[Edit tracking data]
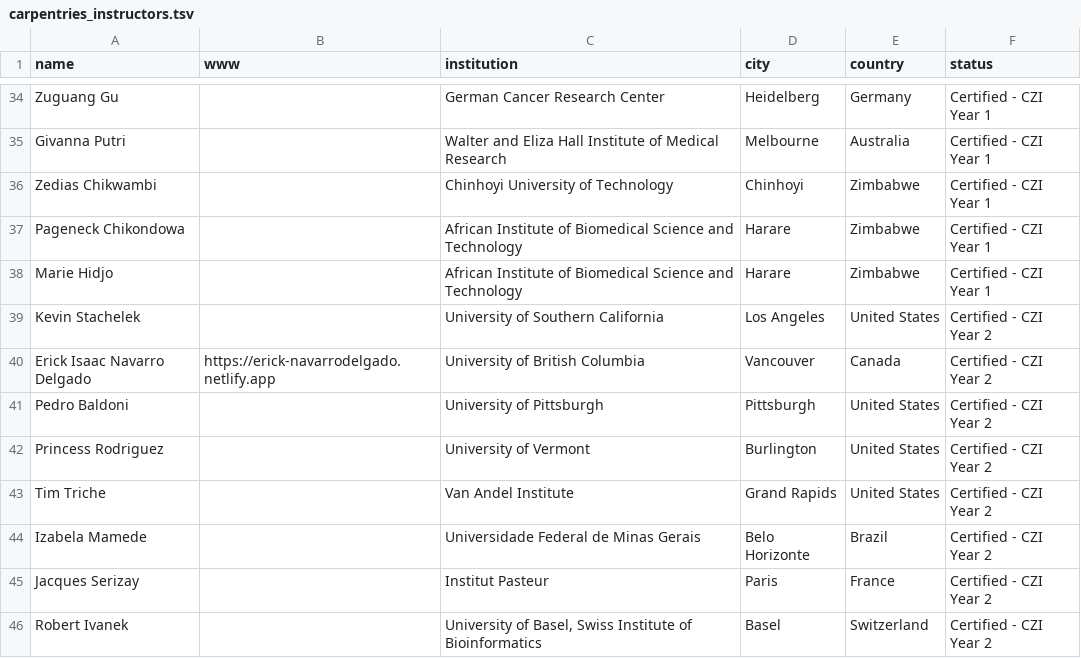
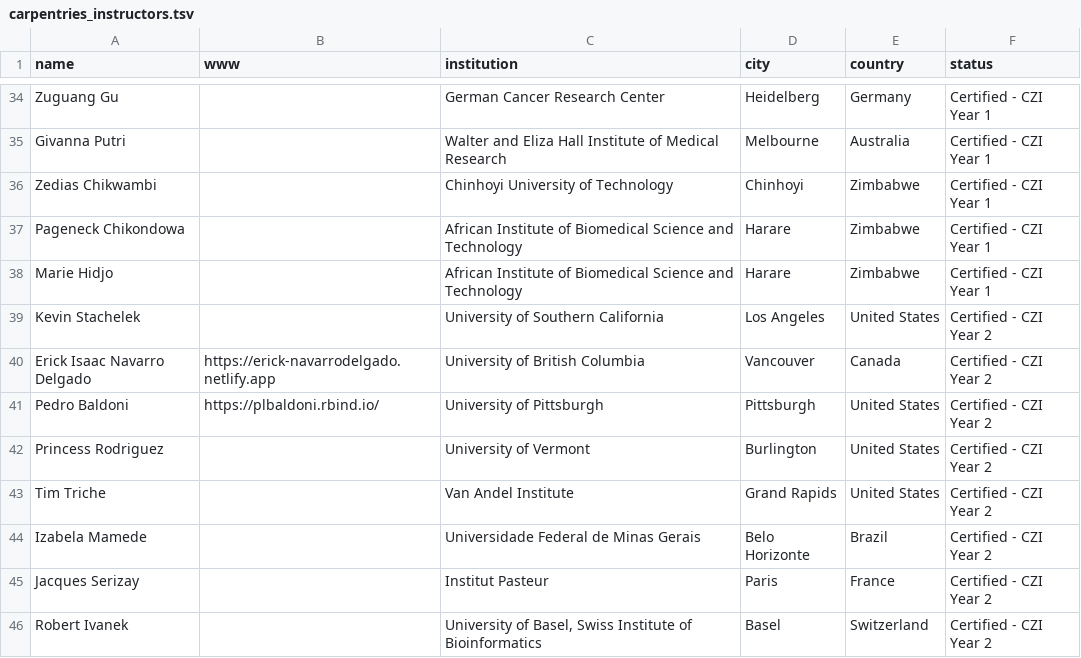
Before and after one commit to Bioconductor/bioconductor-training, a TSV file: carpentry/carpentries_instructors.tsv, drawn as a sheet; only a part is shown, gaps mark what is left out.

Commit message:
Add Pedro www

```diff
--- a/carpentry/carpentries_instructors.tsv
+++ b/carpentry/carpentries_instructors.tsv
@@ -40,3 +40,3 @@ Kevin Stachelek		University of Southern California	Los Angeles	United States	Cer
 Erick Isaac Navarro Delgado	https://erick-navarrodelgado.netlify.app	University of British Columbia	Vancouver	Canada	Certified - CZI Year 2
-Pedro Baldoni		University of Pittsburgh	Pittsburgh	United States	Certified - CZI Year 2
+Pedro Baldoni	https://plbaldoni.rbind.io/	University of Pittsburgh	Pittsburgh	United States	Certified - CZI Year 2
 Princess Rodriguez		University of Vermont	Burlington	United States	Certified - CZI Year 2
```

==

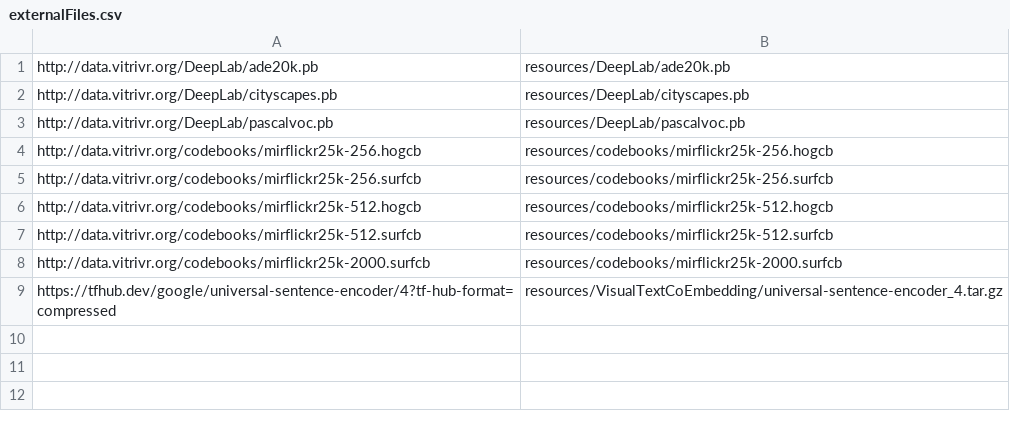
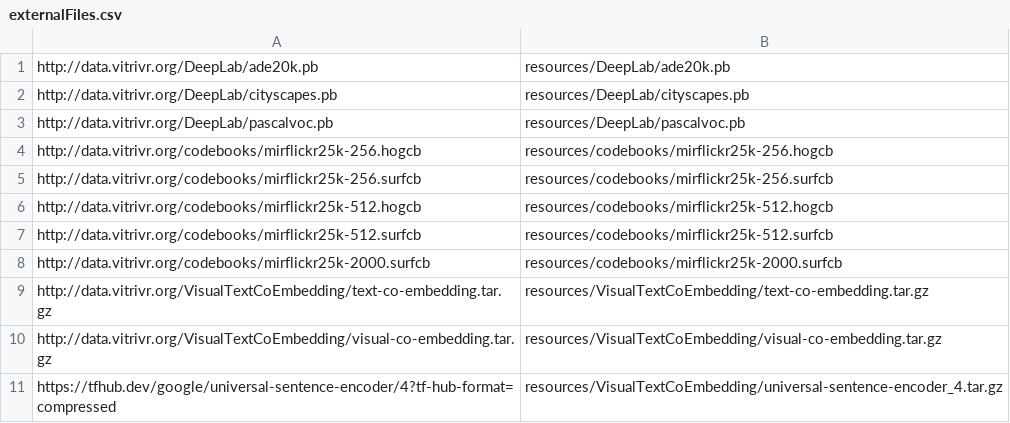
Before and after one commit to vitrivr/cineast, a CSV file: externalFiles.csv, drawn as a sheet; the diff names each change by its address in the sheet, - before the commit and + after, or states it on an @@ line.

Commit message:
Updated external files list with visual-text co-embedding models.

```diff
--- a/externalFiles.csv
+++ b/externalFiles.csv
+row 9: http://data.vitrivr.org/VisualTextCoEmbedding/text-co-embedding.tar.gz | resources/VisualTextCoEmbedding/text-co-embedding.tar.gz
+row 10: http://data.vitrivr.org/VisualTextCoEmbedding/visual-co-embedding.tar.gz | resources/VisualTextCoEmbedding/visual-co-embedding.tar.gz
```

...

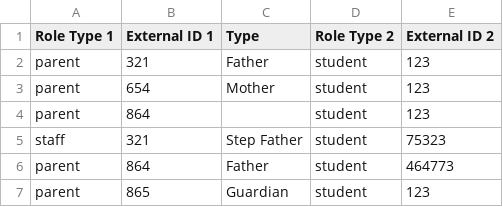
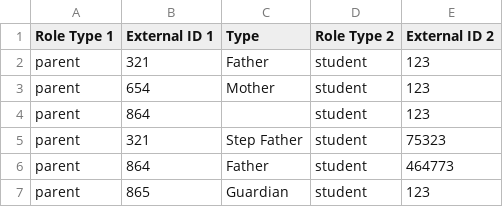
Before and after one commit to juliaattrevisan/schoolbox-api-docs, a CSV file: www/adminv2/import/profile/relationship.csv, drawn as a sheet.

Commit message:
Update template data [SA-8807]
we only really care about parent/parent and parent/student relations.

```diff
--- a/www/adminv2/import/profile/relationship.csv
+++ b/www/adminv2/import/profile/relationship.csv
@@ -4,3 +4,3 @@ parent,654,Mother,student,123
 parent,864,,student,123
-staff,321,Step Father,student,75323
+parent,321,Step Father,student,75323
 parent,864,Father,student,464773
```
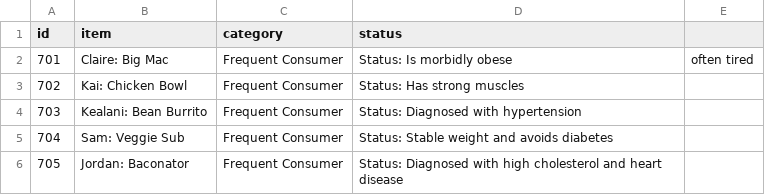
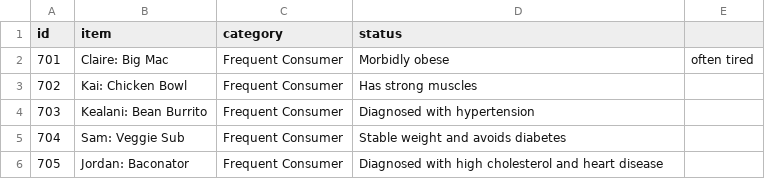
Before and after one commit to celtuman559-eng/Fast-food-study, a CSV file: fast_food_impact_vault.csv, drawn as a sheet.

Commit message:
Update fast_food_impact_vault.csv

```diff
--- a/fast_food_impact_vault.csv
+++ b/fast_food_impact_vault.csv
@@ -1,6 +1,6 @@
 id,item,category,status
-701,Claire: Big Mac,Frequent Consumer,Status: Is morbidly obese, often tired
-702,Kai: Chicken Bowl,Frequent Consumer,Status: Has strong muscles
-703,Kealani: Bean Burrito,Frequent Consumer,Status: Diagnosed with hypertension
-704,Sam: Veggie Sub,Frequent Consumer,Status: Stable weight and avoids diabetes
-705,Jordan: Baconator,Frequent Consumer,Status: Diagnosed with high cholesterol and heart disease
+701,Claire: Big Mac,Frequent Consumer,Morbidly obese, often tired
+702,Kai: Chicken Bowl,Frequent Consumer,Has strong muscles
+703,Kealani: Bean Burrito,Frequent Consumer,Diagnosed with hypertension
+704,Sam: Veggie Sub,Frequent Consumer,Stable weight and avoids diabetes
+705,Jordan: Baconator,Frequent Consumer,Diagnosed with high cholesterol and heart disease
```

DESCRIPTION OF THE TASK | Working through the entries line by line, count those containing "Diagnosed" and report only the number.

TASK SOLUTION | 4